_GOAL OF THE EXERCISE:_ In the records, find every line with the word "main" and copy it out.

_LISTED RECORDS:_
= = =

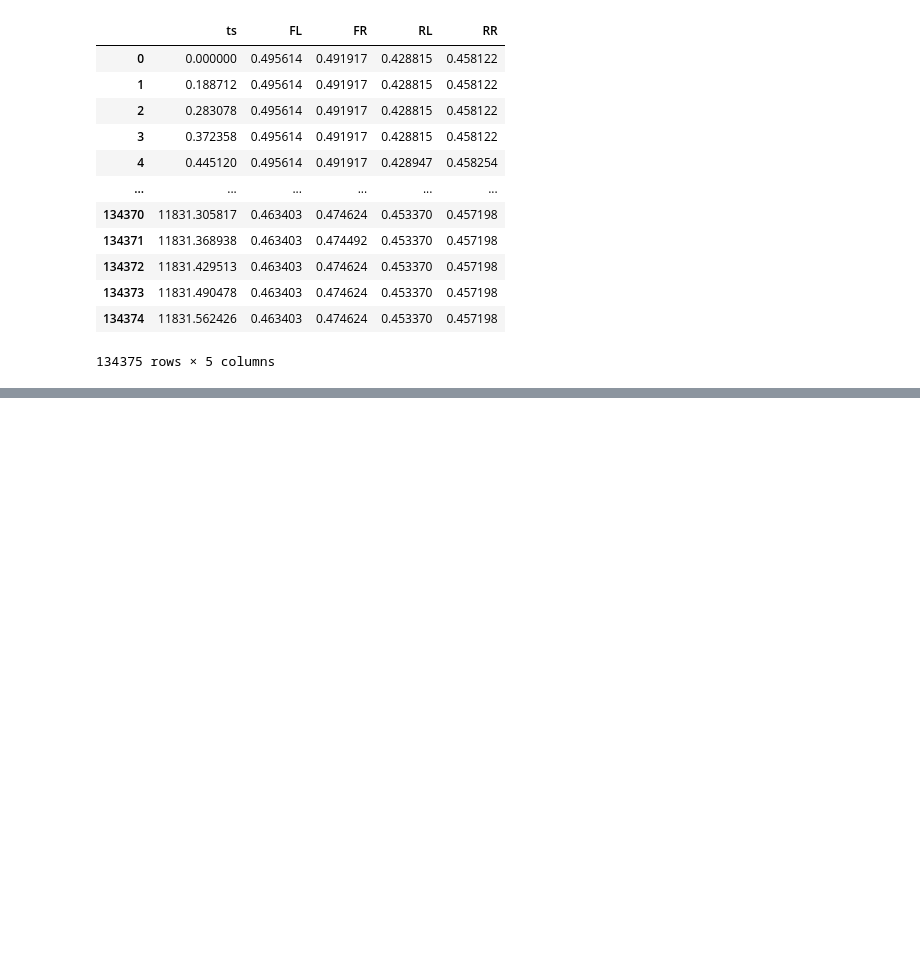
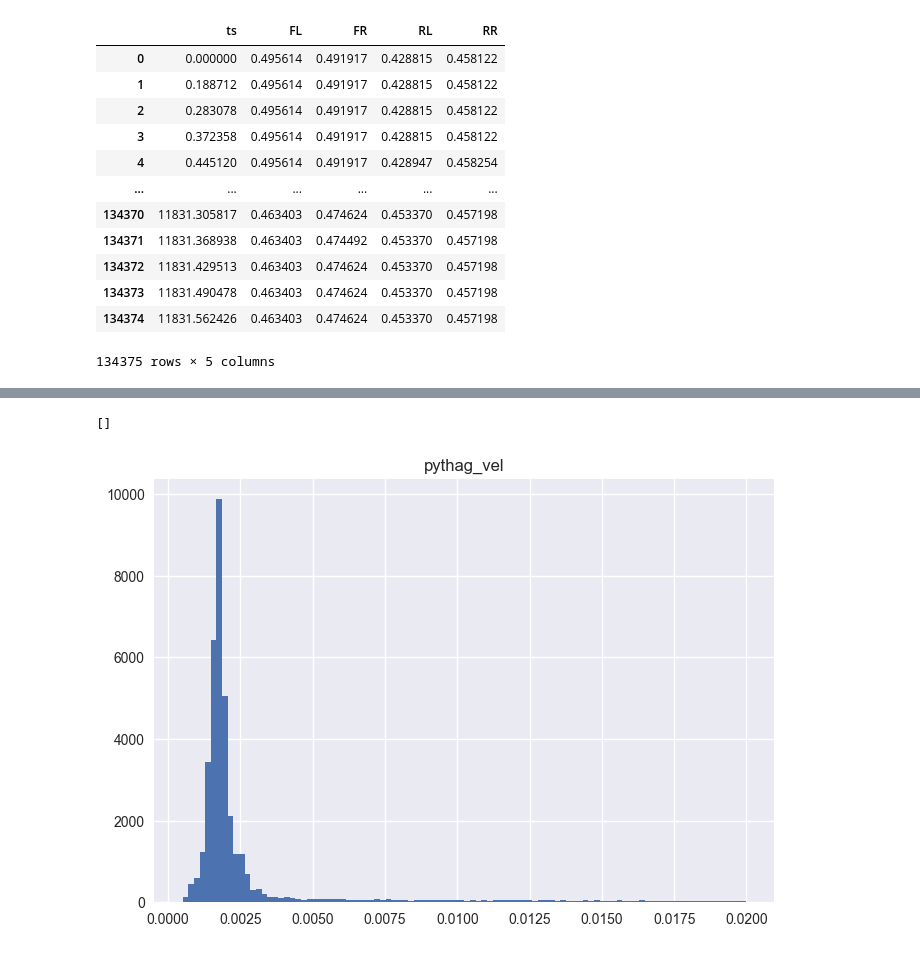
Before and after one commit to cwru-baja/candump_tooling, a Jupyter notebook: linpots.ipynb, the cells around one changed output, grey strips where cells are left out. Drawn from its saved outputs; the diff is of its cells as text; code cells hidden in the pictures; blank space fills up the shorter version.

```diff
--- a/linpots.ipynb
+++ b/linpots.ipynb
@@ -78,0 +105,7 @@ df.to_csv('linpots.csv', index=False)
+# %%
+non_zero = df[(df['pythag_vel'] > 5e-4) & (df['pythag_vel'] < 0.02)]
+non_zero.hist('pythag_vel', bins=100)
+plt.plot()
+# %% [output]
+[]
+[figure, added]
```
Also changed, not shown: parts of 20 cells of this notebook, 2 other files.
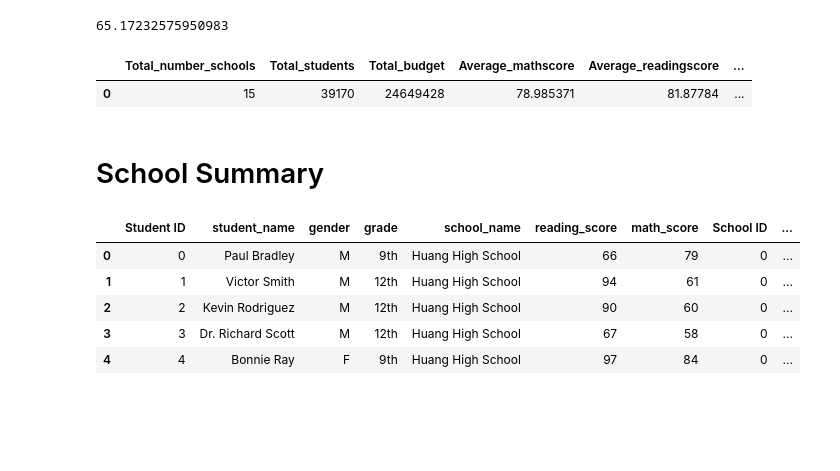
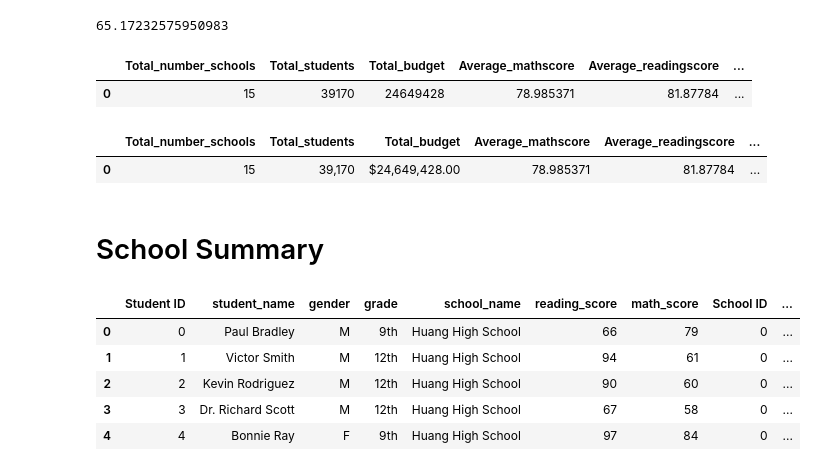
Before and after one commit to FNAGHAV/pandas-challenge, a Jupyter notebook: PyCitySchools/main.ipynb, the cells around one changed output. Saved outputs shown, nothing was run; the diff lists cells and outputs as text; code cells hidden in the pictures; blank space fills up the shorter version.

```diff
--- a/PyCitySchools/main.ipynb
+++ b/PyCitySchools/main.ipynb
@@ -99,6 +102,12 @@ district_summary
 | 0 | 15 | 39170 | 24649428 | 78.985371 | 81.87784 | ... |
 # %%
 # mapping
+district_summary["Total_students"]=district_summary["Total_students"].map("{:,}".format)
+district_summary["Total_budget"]=district_summary["Total_budget"].map("${:,.2f}".format)
+district_summary.head()
+# %% [output]
+|  | Total_number_schools | Total_students | Total_budget | Average_mathscore | Average_readingscore | ... |
+| 0 | 15 | 39,170 | $24,649,428.00 | 78.985371 | 81.87784 | ... |
 # %% [markdown]
 # School Summary
 # %%
```
Also changed, not shown: parts of 3 cells of this notebook, 1 other file.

= = =

_ANSWER BELOW:_
Before and after one commit to FNAGHAV/pandas-challenge, a Jupyter notebook: PyCitySchools/main.ipynb, the cells around one changed output. Saved outputs shown, nothing was run; the diff lists cells and outputs as text; code cells hidden in the pictures; blank space fills up the shorter version.
--- a/PyCitySchools/main.ipynb
+++ b/PyCitySchools/main.ipynb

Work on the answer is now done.